Exercise goal
Take every line from the entries below that includes the word "version" and copy it.

Content revision data:

╭──

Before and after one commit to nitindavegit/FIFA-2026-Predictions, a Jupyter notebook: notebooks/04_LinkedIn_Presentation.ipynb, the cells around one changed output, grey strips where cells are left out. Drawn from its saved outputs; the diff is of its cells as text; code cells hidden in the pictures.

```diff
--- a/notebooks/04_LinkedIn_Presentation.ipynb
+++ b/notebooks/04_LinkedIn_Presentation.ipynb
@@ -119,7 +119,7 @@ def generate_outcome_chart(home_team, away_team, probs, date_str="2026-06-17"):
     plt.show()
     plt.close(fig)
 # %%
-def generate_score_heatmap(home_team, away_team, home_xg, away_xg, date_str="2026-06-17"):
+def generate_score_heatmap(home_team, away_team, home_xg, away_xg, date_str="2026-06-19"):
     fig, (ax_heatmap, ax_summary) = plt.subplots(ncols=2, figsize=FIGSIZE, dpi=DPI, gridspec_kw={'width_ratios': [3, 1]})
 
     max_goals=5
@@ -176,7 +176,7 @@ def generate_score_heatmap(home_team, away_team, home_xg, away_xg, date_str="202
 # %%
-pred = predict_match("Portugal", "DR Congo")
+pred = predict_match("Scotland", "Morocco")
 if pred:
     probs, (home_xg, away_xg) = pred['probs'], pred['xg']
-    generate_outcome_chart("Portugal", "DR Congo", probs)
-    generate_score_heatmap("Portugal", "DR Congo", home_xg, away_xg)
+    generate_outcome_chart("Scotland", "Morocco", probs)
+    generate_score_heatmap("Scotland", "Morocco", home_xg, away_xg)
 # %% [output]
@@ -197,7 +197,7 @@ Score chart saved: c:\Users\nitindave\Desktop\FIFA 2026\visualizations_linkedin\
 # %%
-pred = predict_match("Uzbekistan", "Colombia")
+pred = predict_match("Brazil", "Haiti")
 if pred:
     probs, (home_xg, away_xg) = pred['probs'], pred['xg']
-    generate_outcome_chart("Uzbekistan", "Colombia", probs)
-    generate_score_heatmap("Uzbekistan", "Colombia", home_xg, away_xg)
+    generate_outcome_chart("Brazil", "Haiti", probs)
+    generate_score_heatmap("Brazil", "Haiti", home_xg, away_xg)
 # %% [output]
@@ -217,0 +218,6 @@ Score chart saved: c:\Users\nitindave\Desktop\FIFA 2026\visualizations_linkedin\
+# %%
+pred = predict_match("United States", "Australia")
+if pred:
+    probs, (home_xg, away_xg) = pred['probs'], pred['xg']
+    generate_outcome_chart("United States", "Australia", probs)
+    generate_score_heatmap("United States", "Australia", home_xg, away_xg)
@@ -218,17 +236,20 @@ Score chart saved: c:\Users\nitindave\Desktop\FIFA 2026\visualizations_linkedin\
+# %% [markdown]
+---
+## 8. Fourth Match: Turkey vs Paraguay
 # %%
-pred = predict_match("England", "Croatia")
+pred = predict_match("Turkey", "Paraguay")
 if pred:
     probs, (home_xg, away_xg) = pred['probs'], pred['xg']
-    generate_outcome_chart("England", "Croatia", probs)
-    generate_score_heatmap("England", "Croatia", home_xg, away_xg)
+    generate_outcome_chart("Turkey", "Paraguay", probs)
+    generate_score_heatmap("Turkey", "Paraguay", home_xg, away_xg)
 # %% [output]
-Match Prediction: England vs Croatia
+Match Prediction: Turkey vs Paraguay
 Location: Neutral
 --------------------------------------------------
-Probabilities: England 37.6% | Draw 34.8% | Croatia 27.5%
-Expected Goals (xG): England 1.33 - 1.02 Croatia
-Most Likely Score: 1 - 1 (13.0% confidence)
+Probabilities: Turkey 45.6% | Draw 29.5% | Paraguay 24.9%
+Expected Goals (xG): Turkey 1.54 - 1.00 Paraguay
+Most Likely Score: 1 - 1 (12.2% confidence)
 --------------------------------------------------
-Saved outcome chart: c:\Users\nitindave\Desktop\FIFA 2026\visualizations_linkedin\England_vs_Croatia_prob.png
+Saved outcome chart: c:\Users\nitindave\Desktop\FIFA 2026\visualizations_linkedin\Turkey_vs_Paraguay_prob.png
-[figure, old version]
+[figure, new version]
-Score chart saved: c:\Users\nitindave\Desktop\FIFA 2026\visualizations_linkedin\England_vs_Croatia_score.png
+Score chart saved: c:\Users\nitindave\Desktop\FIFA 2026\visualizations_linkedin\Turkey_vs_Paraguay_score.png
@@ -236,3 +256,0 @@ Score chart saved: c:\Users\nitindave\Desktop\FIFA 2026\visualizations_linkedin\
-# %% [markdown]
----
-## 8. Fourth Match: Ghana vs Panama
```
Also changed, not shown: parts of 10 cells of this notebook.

╰──

Expected answer
-[figure, old version]
+[figure, new version]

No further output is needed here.